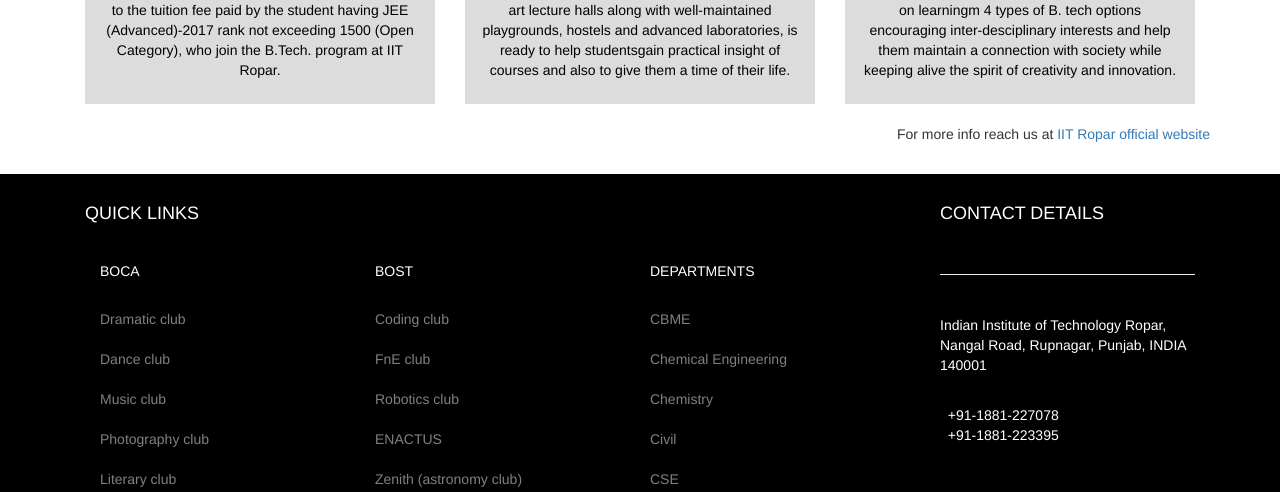
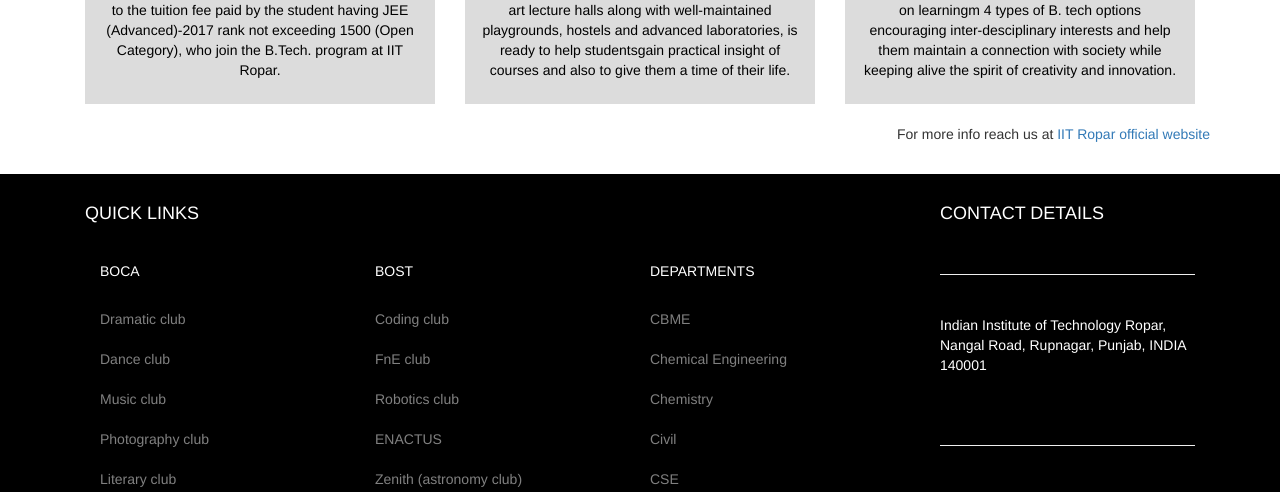
Before and after one commit to abhishekgoyal1/ISMP-2017, a plain HTML site: page index.html in a window 1280 px wide. Shown: the part 1114-1606 px from the top of the page. Drawn offline with Linux system fonts and the light colour scheme; a script that the page names is missing.

Commit message:
Create index.html

```diff
--- a/index.html
+++ b/index.html
@@ -280,7 +280,7 @@
         <br><hr><br>
         <p>Indian Institute of Technology Ropar, Nangal Road, Rupnagar, Punjab, INDIA 140001 </p>
         <br>
-        <p> &nbsp; +91-1881-227078 <br>&nbsp; +91-1881-223395 </p>
+        <!--<p> &nbsp; +91-1881-227078 <br>&nbsp; +91-1881-223395 </p>-->
         <br><hr><br>
         <h4>Follow us -
             <a href="https://www.facebook.com/iitrpr"><img src="images/fb%20icon.png" width="20%"></a>
```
__________
YOUR OBJECTIVE: Please reproduce the data above word for word, skipping all images.

ANSWER FOR THIS EXERCISE:
Before and after one commit to abhishekgoyal1/ISMP-2017, a plain HTML site: page index.html in a window 1280 px wide. Shown: the part 1114-1606 px from the top of the page. Drawn offline with Linux system fonts and the light colour scheme; a script that the page names is missing.

Commit message:
Create index.html

```diff
--- a/index.html
+++ b/index.html
@@ -280,7 +280,7 @@
         <br><hr><br>
         <p>Indian Institute of Technology Ropar, Nangal Road, Rupnagar, Punjab, INDIA 140001 </p>
         <br>
-        <p> &nbsp; +91-1881-227078 <br>&nbsp; +91-1881-223395 </p>
+        <!--<p> &nbsp; +91-1881-227078 <br>&nbsp; +91-1881-223395 </p>-->
         <br><hr><br>
         <h4>Follow us -
             <a href="https://www.facebook.com/iitrpr"><img src="images/fb%20icon.png" width="20%"></a>
```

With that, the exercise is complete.